## WORK INSTRUCTION
From the first line below to the last, reproduce the material exactly and leave out the images.

━━━━━ DATASET ENTRIES

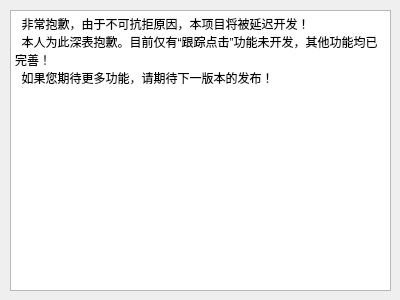
The window that MouseClick1.1.0/cretoolbar.ui (SeaYJ/MouseClick) describes before a commit, drawn with Qt 5.
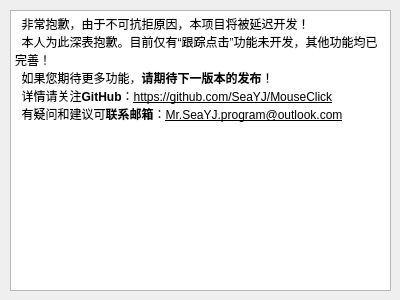
The same window after the commit.

```diff
--- a/MouseClick1.1.0/cretoolbar.ui
+++ b/MouseClick1.1.0/cretoolbar.ui
@@ -29,7 +29,9 @@
 &lt;/style&gt;&lt;/head&gt;&lt;body style=&quot; font-family:'SimSun'; font-size:9pt; font-weight:400; font-style:normal;&quot;&gt;
 &lt;p style=&quot; margin-top:0px; margin-bottom:0px; margin-left:0px; margin-right:0px; -qt-block-indent:0; text-indent:0px;&quot;&gt;&lt;span style=&quot; font-family:'SimSun';&quot;&gt;  非常抱歉，由于不可抗拒原因，本项目将被延迟开发！&lt;/span&gt;&lt;/p&gt;
 &lt;p style=&quot; margin-top:0px; margin-bottom:0px; margin-left:0px; margin-right:0px; -qt-block-indent:0; text-indent:0px;&quot;&gt;&lt;span style=&quot; font-family:'SimSun';&quot;&gt;  本人为此深表抱歉。目前仅有“跟踪点击”功能未开发，其他功能均已完善！&lt;/span&gt;&lt;/p&gt;
-&lt;p style=&quot; margin-top:0px; margin-bottom:0px; margin-left:0px; margin-right:0px; -qt-block-indent:0; text-indent:0px;&quot;&gt;&lt;span style=&quot; font-family:'SimSun';&quot;&gt;  如果您期待更多功能，请期待下一版本的发布！&lt;/span&gt;&lt;/p&gt;&lt;/body&gt;&lt;/html&gt;</string>
+&lt;p style=&quot; margin-top:0px; margin-bottom:0px; margin-left:0px; margin-right:0px; -qt-block-indent:0; text-indent:0px;&quot;&gt;&lt;span style=&quot; font-family:'SimSun';&quot;&gt;  如果您期待更多功能，&lt;/span&gt;&lt;span style=&quot; font-family:'SimSun'; font-weight:600;&quot;&gt;请期待下一版本的发布&lt;/span&gt;&lt;span style=&quot; font-family:'SimSun';&quot;&gt;！&lt;/span&gt;&lt;/p&gt;
+&lt;p style=&quot; margin-top:0px; margin-bottom:0px; margin-left:0px; margin-right:0px; -qt-block-indent:0; text-indent:0px;&quot;&gt;&lt;span style=&quot; font-family:'SimSun';&quot;&gt;  详情请关注&lt;/span&gt;&lt;span style=&quot; font-family:'SimSun'; font-weight:600;&quot;&gt;GitHub&lt;/span&gt;&lt;span style=&quot; font-family:'SimSun';&quot;&gt;：&lt;/span&gt;&lt;span style=&quot; font-family:'SimSun'; text-decoration: underline;&quot;&gt;https://github.com/SeaYJ/MouseClick&lt;/span&gt;&lt;/p&gt;
+&lt;p style=&quot; margin-top:0px; margin-bottom:0px; margin-left:0px; margin-right:0px; -qt-block-indent:0; text-indent:0px;&quot;&gt;&lt;span style=&quot; font-family:'SimSun';&quot;&gt;  有疑问和建议可&lt;/span&gt;&lt;span style=&quot; font-family:'SimSun'; font-weight:600;&quot;&gt;联系邮箱&lt;/span&gt;&lt;span style=&quot; font-family:'SimSun';&quot;&gt;：&lt;/span&gt;&lt;span style=&quot; font-family:'SimSun'; text-decoration: underline;&quot;&gt;Mr.SeaYJ.program@outlook.com&lt;/span&gt;&lt;/p&gt;&lt;/body&gt;&lt;/html&gt;</string>
    </property>
   </widget>
  </widget>
```
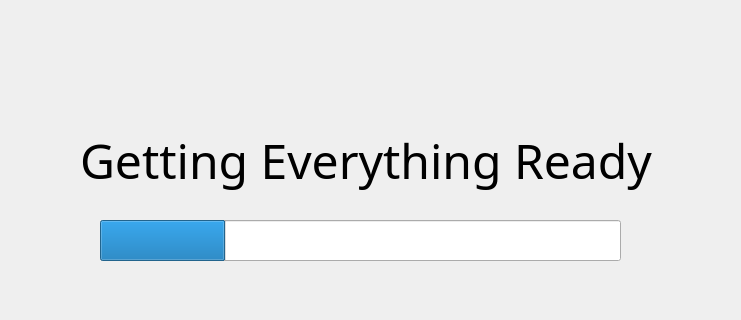
This is s2recipetransition.ui in ReneeTong/a8-edu-app as Qt 5 draws it before an edit; both pictures show x 110 to 851 and y 0 to 320 of the 1000 by 700 pixel window. The edited form follows.
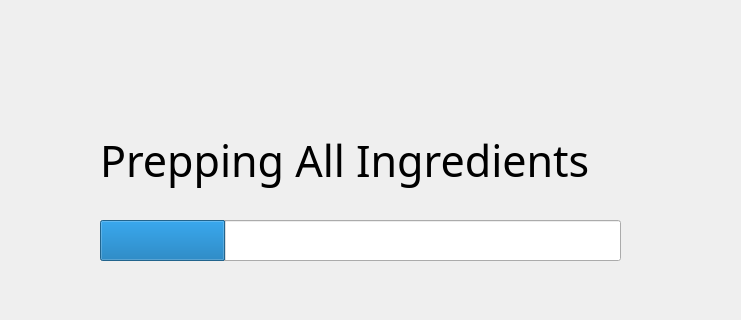
This is the edited form.

The edit to the form file:
```diff
--- a/s2recipetransition.ui
+++ b/s2recipetransition.ui
@@ -16,20 +16,20 @@
   <widget class="QLabel" name="prepLab">
    <property name="geometry">
     <rect>
-     <x>190</x>
+     <x>210</x>
      <y>120</y>
-     <width>581</width>
+     <width>521</width>
      <height>81</height>
     </rect>
    </property>
    <property name="font">
     <font>
      <family>Rockwell</family>
-     <pointsize>36</pointsize>
+     <pointsize>32</pointsize>
     </font>
    </property>
    <property name="text">
-    <string>Getting Everything Ready </string>
+    <string>Prepping All Ingredients</string>
    </property>
   </widget>
   <widget class="QProgressBar" name="progressBar">
```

━━━━━━━━━━

## TASK ANSWER
The window that MouseClick1.1.0/cretoolbar.ui (SeaYJ/MouseClick) describes before a commit, drawn with Qt 5.
The same window after the commit.

```diff
--- a/MouseClick1.1.0/cretoolbar.ui
+++ b/MouseClick1.1.0/cretoolbar.ui
@@ -29,7 +29,9 @@
 &lt;/style&gt;&lt;/head&gt;&lt;body style=&quot; font-family:'SimSun'; font-size:9pt; font-weight:400; font-style:normal;&quot;&gt;
 &lt;p style=&quot; margin-top:0px; margin-bottom:0px; margin-left:0px; margin-right:0px; -qt-block-indent:0; text-indent:0px;&quot;&gt;&lt;span style=&quot; font-family:'SimSun';&quot;&gt;  非常抱歉，由于不可抗拒原因，本项目将被延迟开发！&lt;/span&gt;&lt;/p&gt;
 &lt;p style=&quot; margin-top:0px; margin-bottom:0px; margin-left:0px; margin-right:0px; -qt-block-indent:0; text-indent:0px;&quot;&gt;&lt;span style=&quot; font-family:'SimSun';&quot;&gt;  本人为此深表抱歉。目前仅有“跟踪点击”功能未开发，其他功能均已完善！&lt;/span&gt;&lt;/p&gt;
-&lt;p style=&quot; margin-top:0px; margin-bottom:0px; margin-left:0px; margin-right:0px; -qt-block-indent:0; text-indent:0px;&quot;&gt;&lt;span style=&quot; font-family:'SimSun';&quot;&gt;  如果您期待更多功能，请期待下一版本的发布！&lt;/span&gt;&lt;/p&gt;&lt;/body&gt;&lt;/html&gt;</string>
+&lt;p style=&quot; margin-top:0px; margin-bottom:0px; margin-left:0px; margin-right:0px; -qt-block-indent:0; text-indent:0px;&quot;&gt;&lt;span style=&quot; font-family:'SimSun';&quot;&gt;  如果您期待更多功能，&lt;/span&gt;&lt;span style=&quot; font-family:'SimSun'; font-weight:600;&quot;&gt;请期待下一版本的发布&lt;/span&gt;&lt;span style=&quot; font-family:'SimSun';&quot;&gt;！&lt;/span&gt;&lt;/p&gt;
+&lt;p style=&quot; margin-top:0px; margin-bottom:0px; margin-left:0px; margin-right:0px; -qt-block-indent:0; text-indent:0px;&quot;&gt;&lt;span style=&quot; font-family:'SimSun';&quot;&gt;  详情请关注&lt;/span&gt;&lt;span style=&quot; font-family:'SimSun'; font-weight:600;&quot;&gt;GitHub&lt;/span&gt;&lt;span style=&quot; font-family:'SimSun';&quot;&gt;：&lt;/span&gt;&lt;span style=&quot; font-family:'SimSun'; text-decoration: underline;&quot;&gt;https://github.com/SeaYJ/MouseClick&lt;/span&gt;&lt;/p&gt;
+&lt;p style=&quot; margin-top:0px; margin-bottom:0px; margin-left:0px; margin-right:0px; -qt-block-indent:0; text-indent:0px;&quot;&gt;&lt;span style=&quot; font-family:'SimSun';&quot;&gt;  有疑问和建议可&lt;/span&gt;&lt;span style=&quot; font-family:'SimSun'; font-weight:600;&quot;&gt;联系邮箱&lt;/span&gt;&lt;span style=&quot; font-family:'SimSun';&quot;&gt;：&lt;/span&gt;&lt;span style=&quot; font-family:'SimSun'; text-decoration: underline;&quot;&gt;Mr.SeaYJ.program@outlook.com&lt;/span&gt;&lt;/p&gt;&lt;/body&gt;&lt;/html&gt;</string>
    </property>
   </widget>
  </widget>
```
This is s2recipetransition.ui in ReneeTong/a8-edu-app as Qt 5 draws it before an edit; both pictures show x 110 to 851 and y 0 to 320 of the 1000 by 700 pixel window. The edited form follows.
This is the edited form.

The edit to the form file:
```diff
--- a/s2recipetransition.ui
+++ b/s2recipetransition.ui
@@ -16,20 +16,20 @@
   <widget class="QLabel" name="prepLab">
    <property name="geometry">
     <rect>
-     <x>190</x>
+     <x>210</x>
      <y>120</y>
-     <width>581</width>
+     <width>521</width>
      <height>81</height>
     </rect>
    </property>
    <property name="font">
     <font>
      <family>Rockwell</family>
-     <pointsize>36</pointsize>
+     <pointsize>32</pointsize>
     </font>
    </property>
    <property name="text">
-    <string>Getting Everything Ready </string>
+    <string>Prepping All Ingredients</string>
    </property>
   </widget>
   <widget class="QProgressBar" name="progressBar">
```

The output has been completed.